> **Change listing data**:
>>

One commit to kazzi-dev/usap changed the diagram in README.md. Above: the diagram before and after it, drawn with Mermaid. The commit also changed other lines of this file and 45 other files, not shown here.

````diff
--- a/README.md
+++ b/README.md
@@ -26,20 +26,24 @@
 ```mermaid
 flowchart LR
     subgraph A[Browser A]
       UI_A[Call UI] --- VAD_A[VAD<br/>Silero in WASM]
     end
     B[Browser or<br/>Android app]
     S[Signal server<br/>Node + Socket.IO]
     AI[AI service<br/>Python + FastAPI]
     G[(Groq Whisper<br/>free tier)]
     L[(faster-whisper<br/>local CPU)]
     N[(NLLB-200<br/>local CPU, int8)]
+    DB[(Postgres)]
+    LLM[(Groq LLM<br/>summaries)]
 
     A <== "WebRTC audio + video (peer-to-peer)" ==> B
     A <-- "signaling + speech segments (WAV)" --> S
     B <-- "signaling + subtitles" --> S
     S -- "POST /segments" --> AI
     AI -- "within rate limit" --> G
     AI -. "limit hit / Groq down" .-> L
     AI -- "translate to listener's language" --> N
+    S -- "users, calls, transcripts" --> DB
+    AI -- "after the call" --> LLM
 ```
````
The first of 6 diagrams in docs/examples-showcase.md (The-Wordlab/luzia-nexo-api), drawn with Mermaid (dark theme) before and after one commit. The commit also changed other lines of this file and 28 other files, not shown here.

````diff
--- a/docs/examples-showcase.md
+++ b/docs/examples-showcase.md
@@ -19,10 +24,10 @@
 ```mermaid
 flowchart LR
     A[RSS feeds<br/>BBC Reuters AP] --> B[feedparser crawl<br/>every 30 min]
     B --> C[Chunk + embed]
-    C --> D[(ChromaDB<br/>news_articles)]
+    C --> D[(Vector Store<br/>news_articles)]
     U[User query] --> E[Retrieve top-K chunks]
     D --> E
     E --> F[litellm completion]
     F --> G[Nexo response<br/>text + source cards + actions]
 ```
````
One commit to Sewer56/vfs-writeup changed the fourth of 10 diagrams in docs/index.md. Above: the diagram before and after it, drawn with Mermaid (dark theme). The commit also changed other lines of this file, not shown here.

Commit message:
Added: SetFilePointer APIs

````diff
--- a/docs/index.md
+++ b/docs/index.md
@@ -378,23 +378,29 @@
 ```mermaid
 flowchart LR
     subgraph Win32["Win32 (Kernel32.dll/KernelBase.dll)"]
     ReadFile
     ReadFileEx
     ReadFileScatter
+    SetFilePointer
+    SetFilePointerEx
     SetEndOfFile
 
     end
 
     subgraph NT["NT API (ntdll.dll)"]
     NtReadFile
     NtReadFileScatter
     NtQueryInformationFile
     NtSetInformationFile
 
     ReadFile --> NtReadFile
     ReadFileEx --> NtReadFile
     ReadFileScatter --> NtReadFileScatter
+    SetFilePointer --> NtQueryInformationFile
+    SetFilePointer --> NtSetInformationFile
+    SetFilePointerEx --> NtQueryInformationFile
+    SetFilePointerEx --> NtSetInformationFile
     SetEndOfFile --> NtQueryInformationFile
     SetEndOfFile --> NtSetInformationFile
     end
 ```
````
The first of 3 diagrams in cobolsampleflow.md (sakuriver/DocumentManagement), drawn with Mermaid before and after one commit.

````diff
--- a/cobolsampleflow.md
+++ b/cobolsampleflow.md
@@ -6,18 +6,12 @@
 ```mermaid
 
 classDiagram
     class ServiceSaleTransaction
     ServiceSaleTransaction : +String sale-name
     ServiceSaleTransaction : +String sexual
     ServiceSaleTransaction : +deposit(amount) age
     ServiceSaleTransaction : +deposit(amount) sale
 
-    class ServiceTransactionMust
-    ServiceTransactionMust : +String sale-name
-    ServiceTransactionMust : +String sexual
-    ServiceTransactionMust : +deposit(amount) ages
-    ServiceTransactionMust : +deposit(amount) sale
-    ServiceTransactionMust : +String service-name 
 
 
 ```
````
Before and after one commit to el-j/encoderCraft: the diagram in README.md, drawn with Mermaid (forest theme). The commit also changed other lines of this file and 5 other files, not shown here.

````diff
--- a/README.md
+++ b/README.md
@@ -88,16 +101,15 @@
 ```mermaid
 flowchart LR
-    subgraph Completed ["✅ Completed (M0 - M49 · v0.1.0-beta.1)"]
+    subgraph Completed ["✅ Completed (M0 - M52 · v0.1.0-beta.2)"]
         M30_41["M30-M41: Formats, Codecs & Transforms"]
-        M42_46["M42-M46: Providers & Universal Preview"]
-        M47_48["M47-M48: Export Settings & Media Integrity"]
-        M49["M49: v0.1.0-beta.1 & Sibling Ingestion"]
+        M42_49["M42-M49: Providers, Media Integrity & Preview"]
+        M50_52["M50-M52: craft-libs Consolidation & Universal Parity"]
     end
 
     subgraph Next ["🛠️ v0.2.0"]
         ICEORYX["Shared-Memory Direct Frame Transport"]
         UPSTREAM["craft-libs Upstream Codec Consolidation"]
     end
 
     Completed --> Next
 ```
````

<<

Scan the data above for the word "String". Copy every line in which it is found.

> **ANSWER FOR THIS EXERCISE**:
     ServiceSaleTransaction : +String sale-name
     ServiceSaleTransaction : +String sexual
-    ServiceTransactionMust : +String sale-name
-    ServiceTransactionMust : +String sexual
-    ServiceTransactionMust : +String service-name 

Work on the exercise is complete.